    Fantastic elucidation by Dr Sawhney of key legal concepts
    enshrining everyone’s right to liberty underpinned by Article 5 (4) of the European
    Convention on Human Rights (ECHR) and the lacunae that exist currently in terms of
    incapacitated patients often not having access to the requisite safeguards to protect their fundamental
    rights in this context.
    The contents of this blog should be incorporated into a short training module and
    Psychiatrists, Mental Health Act Managers as well as Social Care Practitioners should
    have training in these aspects as part of their annual mandatory
    training requirements.

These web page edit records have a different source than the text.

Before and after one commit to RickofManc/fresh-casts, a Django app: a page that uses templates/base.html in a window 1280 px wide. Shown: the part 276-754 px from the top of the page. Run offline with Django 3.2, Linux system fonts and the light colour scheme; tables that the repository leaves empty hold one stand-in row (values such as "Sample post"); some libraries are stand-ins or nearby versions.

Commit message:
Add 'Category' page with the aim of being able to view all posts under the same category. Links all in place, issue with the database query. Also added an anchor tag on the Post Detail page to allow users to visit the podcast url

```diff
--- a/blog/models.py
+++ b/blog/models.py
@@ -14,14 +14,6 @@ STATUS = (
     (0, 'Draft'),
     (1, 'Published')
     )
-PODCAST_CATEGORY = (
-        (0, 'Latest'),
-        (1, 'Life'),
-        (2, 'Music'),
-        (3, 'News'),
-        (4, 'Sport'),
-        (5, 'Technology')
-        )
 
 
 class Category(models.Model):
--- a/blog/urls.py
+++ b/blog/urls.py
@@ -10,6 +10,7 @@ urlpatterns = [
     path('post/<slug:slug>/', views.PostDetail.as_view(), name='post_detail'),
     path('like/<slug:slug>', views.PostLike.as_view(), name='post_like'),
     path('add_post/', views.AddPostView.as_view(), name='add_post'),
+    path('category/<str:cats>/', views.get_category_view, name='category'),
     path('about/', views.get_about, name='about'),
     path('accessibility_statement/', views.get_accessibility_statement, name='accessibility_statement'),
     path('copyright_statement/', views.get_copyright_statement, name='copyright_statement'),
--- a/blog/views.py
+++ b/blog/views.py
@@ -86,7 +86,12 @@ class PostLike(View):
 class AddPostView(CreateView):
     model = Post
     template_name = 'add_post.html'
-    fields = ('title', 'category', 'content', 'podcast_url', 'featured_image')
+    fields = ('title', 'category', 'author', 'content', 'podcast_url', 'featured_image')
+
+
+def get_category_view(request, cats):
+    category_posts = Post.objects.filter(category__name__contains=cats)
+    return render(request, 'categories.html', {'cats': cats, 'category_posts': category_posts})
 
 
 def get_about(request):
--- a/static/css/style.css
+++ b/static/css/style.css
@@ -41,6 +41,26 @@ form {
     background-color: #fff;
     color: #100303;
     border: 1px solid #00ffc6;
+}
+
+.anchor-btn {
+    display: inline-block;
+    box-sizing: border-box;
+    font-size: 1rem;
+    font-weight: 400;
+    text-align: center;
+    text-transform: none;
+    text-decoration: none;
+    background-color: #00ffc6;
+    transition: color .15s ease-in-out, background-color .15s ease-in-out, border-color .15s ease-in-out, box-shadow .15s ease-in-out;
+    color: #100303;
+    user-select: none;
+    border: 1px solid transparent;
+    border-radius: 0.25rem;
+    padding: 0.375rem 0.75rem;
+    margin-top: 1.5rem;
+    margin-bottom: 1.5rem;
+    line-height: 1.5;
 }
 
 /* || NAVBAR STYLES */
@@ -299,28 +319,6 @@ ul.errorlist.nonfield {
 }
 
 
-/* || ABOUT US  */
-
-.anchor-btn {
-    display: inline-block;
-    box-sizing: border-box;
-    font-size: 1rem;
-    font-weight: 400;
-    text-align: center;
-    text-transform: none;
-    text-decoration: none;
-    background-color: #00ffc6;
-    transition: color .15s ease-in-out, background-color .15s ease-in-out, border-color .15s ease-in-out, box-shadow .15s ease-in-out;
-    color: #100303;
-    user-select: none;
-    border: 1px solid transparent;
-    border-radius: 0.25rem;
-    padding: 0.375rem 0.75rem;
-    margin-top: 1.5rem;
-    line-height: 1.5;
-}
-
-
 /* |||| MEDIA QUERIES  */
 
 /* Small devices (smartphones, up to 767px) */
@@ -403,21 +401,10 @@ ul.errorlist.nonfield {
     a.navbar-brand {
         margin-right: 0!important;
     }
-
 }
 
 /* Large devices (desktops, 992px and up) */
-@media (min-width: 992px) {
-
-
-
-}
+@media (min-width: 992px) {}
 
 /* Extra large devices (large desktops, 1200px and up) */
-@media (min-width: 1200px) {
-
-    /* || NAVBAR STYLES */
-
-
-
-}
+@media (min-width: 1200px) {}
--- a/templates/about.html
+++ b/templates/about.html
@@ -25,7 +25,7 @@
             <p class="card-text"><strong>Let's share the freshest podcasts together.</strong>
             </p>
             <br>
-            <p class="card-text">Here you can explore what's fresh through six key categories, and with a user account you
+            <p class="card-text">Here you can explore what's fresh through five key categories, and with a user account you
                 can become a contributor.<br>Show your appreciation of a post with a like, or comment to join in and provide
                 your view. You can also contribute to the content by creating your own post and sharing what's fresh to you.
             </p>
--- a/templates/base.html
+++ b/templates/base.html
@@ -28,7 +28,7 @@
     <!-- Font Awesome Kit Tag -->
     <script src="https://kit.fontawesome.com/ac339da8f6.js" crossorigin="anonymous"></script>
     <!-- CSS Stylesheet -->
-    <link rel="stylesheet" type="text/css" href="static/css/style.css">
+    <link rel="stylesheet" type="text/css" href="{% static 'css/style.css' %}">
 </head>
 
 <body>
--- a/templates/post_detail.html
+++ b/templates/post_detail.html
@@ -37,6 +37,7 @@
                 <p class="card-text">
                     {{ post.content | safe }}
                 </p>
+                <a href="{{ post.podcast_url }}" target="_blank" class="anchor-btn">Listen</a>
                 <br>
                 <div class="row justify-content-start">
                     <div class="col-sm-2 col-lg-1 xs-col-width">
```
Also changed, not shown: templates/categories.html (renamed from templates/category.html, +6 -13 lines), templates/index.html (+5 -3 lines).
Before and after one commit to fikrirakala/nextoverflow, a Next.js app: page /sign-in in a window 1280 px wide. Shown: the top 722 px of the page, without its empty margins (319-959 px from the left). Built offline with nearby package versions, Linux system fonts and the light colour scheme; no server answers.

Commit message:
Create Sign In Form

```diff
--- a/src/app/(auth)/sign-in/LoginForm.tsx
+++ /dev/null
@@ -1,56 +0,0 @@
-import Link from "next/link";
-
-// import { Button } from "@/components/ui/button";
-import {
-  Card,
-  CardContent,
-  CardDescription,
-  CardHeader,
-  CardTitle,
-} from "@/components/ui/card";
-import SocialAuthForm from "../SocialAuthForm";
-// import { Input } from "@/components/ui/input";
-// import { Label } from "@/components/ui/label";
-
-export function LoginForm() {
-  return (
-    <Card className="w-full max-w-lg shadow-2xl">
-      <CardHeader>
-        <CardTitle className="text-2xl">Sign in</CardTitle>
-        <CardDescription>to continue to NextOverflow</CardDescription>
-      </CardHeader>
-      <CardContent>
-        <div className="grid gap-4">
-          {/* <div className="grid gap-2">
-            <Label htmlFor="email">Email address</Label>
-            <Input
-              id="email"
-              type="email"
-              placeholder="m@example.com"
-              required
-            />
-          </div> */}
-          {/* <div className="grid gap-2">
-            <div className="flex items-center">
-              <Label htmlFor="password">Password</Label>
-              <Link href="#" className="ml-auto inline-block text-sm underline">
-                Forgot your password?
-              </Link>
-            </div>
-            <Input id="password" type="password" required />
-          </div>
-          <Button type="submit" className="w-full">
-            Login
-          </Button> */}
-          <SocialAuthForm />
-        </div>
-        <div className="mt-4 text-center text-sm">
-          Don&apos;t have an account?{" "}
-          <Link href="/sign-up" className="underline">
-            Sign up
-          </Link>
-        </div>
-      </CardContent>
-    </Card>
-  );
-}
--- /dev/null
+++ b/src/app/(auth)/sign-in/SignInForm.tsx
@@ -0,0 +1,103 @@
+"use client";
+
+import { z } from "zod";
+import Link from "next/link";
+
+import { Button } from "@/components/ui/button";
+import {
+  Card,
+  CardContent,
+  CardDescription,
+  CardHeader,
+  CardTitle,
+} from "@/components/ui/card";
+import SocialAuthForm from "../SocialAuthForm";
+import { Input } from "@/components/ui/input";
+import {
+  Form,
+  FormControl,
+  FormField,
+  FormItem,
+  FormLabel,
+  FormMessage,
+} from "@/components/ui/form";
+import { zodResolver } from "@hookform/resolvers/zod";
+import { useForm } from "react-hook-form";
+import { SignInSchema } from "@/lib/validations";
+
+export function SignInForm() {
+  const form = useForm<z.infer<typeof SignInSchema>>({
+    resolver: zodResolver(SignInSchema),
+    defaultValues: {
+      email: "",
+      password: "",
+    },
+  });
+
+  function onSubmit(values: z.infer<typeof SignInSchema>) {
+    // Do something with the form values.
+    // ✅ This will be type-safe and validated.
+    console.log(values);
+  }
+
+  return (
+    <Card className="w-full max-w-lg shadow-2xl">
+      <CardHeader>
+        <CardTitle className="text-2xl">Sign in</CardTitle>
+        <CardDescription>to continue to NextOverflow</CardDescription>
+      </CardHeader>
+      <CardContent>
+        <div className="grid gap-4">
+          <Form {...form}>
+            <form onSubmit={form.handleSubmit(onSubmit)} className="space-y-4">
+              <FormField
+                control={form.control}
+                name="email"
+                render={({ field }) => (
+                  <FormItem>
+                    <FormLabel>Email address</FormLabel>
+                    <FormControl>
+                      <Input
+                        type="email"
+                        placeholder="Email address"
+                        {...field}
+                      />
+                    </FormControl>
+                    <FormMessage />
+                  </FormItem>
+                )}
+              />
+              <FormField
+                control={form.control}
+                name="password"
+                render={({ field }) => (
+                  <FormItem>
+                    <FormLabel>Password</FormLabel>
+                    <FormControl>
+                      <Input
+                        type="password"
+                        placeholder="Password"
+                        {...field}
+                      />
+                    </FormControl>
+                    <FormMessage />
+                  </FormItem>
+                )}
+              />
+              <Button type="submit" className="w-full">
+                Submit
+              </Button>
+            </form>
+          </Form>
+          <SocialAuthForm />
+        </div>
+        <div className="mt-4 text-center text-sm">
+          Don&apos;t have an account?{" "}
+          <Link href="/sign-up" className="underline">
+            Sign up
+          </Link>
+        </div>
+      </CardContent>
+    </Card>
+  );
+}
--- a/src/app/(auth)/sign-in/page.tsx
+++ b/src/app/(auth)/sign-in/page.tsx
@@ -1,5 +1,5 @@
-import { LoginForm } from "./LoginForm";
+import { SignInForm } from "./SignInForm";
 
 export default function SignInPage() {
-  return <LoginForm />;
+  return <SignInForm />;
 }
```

It is likely that this will significantly improve the
    referral rates for incapacitated patients to Mental Health Review Tribunals thus
    providing this vulnerable group of patients with the opportunity to challenge
    the lawfulness of their detention under the Mental Health Act. This would also
    result in increasing referrals to Advocacy Services for patients subject to
    DOLS providing them with the requisite safeguards.